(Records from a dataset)
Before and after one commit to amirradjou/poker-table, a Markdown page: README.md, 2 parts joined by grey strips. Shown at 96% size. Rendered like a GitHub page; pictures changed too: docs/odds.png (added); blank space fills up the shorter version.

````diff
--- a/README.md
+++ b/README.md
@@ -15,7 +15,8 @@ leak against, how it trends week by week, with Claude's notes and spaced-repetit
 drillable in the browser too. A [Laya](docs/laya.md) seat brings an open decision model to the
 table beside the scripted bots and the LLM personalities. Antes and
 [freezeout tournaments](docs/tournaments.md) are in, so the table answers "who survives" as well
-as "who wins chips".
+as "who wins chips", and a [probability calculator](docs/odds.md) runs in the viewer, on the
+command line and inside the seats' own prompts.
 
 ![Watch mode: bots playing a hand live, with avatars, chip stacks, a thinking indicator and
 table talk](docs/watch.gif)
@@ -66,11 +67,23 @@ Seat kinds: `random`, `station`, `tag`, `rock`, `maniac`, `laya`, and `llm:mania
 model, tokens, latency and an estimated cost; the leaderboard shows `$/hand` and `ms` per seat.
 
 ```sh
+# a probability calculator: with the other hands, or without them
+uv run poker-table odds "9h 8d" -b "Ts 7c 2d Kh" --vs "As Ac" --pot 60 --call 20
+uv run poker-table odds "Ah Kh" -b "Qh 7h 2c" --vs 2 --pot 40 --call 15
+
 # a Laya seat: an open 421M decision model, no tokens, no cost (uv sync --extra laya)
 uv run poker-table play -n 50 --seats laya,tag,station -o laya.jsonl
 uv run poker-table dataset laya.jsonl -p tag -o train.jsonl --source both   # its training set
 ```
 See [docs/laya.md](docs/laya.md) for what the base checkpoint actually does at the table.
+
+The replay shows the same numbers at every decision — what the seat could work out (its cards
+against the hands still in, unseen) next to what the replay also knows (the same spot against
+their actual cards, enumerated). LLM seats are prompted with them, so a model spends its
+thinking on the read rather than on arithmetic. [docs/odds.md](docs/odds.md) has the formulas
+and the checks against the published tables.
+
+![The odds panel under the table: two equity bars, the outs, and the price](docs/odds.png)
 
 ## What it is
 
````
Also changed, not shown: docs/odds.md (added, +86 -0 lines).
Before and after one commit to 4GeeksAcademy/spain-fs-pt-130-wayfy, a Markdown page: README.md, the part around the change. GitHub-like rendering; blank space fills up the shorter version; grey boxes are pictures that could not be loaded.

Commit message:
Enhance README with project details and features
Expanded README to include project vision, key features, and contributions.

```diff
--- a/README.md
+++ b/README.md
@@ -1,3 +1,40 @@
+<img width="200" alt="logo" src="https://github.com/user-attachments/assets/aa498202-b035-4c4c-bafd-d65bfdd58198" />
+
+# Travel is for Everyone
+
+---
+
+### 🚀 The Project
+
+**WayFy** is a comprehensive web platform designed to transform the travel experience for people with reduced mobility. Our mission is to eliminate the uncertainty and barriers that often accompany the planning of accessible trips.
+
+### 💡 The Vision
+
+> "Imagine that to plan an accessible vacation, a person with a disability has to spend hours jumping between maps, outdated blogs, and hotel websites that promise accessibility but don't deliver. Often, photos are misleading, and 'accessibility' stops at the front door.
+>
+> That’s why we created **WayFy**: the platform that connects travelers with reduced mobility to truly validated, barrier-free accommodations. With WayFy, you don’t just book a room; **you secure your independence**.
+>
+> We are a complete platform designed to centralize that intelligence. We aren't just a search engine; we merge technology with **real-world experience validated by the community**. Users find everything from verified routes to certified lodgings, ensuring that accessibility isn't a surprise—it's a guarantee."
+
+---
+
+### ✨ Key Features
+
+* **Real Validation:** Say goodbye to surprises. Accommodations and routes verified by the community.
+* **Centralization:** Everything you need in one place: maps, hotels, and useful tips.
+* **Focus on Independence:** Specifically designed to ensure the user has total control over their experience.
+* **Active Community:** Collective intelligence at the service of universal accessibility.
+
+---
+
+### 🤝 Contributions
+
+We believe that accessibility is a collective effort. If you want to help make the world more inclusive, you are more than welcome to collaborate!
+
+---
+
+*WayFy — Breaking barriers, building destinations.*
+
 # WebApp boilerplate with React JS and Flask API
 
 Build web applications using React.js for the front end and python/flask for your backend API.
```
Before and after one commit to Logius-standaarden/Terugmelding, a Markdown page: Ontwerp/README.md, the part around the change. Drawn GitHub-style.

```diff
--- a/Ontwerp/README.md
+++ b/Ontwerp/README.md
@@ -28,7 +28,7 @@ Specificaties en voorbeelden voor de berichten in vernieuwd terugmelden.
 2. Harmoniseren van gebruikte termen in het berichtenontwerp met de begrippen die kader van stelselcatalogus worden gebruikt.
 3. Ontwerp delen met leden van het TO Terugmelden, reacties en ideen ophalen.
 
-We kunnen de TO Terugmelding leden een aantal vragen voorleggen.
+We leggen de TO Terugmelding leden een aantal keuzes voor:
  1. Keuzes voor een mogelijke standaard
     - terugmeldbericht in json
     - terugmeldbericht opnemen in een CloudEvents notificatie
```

- **INSTRUCTIONS TO FOLLOW**
All of the data above needs to be given again exactly.

- **RESPONSE AREA**
Before and after one commit to amirradjou/poker-table, a Markdown page: README.md, 2 parts joined by grey strips. Shown at 96% size. Rendered like a GitHub page; pictures changed too: docs/odds.png (added); blank space fills up the shorter version.

````diff
--- a/README.md
+++ b/README.md
@@ -15,7 +15,8 @@ leak against, how it trends week by week, with Claude's notes and spaced-repetit
 drillable in the browser too. A [Laya](docs/laya.md) seat brings an open decision model to the
 table beside the scripted bots and the LLM personalities. Antes and
 [freezeout tournaments](docs/tournaments.md) are in, so the table answers "who survives" as well
-as "who wins chips".
+as "who wins chips", and a [probability calculator](docs/odds.md) runs in the viewer, on the
+command line and inside the seats' own prompts.
 
 ![Watch mode: bots playing a hand live, with avatars, chip stacks, a thinking indicator and
 table talk](docs/watch.gif)
@@ -66,11 +67,23 @@ Seat kinds: `random`, `station`, `tag`, `rock`, `maniac`, `laya`, and `llm:mania
 model, tokens, latency and an estimated cost; the leaderboard shows `$/hand` and `ms` per seat.
 
 ```sh
+# a probability calculator: with the other hands, or without them
+uv run poker-table odds "9h 8d" -b "Ts 7c 2d Kh" --vs "As Ac" --pot 60 --call 20
+uv run poker-table odds "Ah Kh" -b "Qh 7h 2c" --vs 2 --pot 40 --call 15
+
 # a Laya seat: an open 421M decision model, no tokens, no cost (uv sync --extra laya)
 uv run poker-table play -n 50 --seats laya,tag,station -o laya.jsonl
 uv run poker-table dataset laya.jsonl -p tag -o train.jsonl --source both   # its training set
 ```
 See [docs/laya.md](docs/laya.md) for what the base checkpoint actually does at the table.
+
+The replay shows the same numbers at every decision — what the seat could work out (its cards
+against the hands still in, unseen) next to what the replay also knows (the same spot against
+their actual cards, enumerated). LLM seats are prompted with them, so a model spends its
+thinking on the read rather than on arithmetic. [docs/odds.md](docs/odds.md) has the formulas
+and the checks against the published tables.
+
+![The odds panel under the table: two equity bars, the outs, and the price](docs/odds.png)
 
 ## What it is
 
````
Also changed, not shown: docs/odds.md (added, +86 -0 lines).
Before and after one commit to 4GeeksAcademy/spain-fs-pt-130-wayfy, a Markdown page: README.md, the part around the change. GitHub-like rendering; blank space fills up the shorter version; grey boxes are pictures that could not be loaded.

Commit message:
Enhance README with project details and features
Expanded README to include project vision, key features, and contributions.

```diff
--- a/README.md
+++ b/README.md
@@ -1,3 +1,40 @@
+<img width="200" alt="logo" src="https://github.com/user-attachments/assets/aa498202-b035-4c4c-bafd-d65bfdd58198" />
+
+# Travel is for Everyone
+
+---
+
+### 🚀 The Project
+
+**WayFy** is a comprehensive web platform designed to transform the travel experience for people with reduced mobility. Our mission is to eliminate the uncertainty and barriers that often accompany the planning of accessible trips.
+
+### 💡 The Vision
+
+> "Imagine that to plan an accessible vacation, a person with a disability has to spend hours jumping between maps, outdated blogs, and hotel websites that promise accessibility but don't deliver. Often, photos are misleading, and 'accessibility' stops at the front door.
+>
+> That’s why we created **WayFy**: the platform that connects travelers with reduced mobility to truly validated, barrier-free accommodations. With WayFy, you don’t just book a room; **you secure your independence**.
+>
+> We are a complete platform designed to centralize that intelligence. We aren't just a search engine; we merge technology with **real-world experience validated by the community**. Users find everything from verified routes to certified lodgings, ensuring that accessibility isn't a surprise—it's a guarantee."
+
+---
+
+### ✨ Key Features
+
+* **Real Validation:** Say goodbye to surprises. Accommodations and routes verified by the community.
+* **Centralization:** Everything you need in one place: maps, hotels, and useful tips.
+* **Focus on Independence:** Specifically designed to ensure the user has total control over their experience.
+* **Active Community:** Collective intelligence at the service of universal accessibility.
+
+---
+
+### 🤝 Contributions
+
+We believe that accessibility is a collective effort. If you want to help make the world more inclusive, you are more than welcome to collaborate!
+
+---
+
+*WayFy — Breaking barriers, building destinations.*
+
 # WebApp boilerplate with React JS and Flask API
 
 Build web applications using React.js for the front end and python/flask for your backend API.
```
Before and after one commit to Logius-standaarden/Terugmelding, a Markdown page: Ontwerp/README.md, the part around the change. Drawn GitHub-style.

```diff
--- a/Ontwerp/README.md
+++ b/Ontwerp/README.md
@@ -28,7 +28,7 @@ Specificaties en voorbeelden voor de berichten in vernieuwd terugmelden.
 2. Harmoniseren van gebruikte termen in het berichtenontwerp met de begrippen die kader van stelselcatalogus worden gebruikt.
 3. Ontwerp delen met leden van het TO Terugmelden, reacties en ideen ophalen.
 
-We kunnen de TO Terugmelding leden een aantal vragen voorleggen.
+We leggen de TO Terugmelding leden een aantal keuzes voor:
  1. Keuzes voor een mogelijke standaard
     - terugmeldbericht in json
     - terugmeldbericht opnemen in een CloudEvents notificatie
```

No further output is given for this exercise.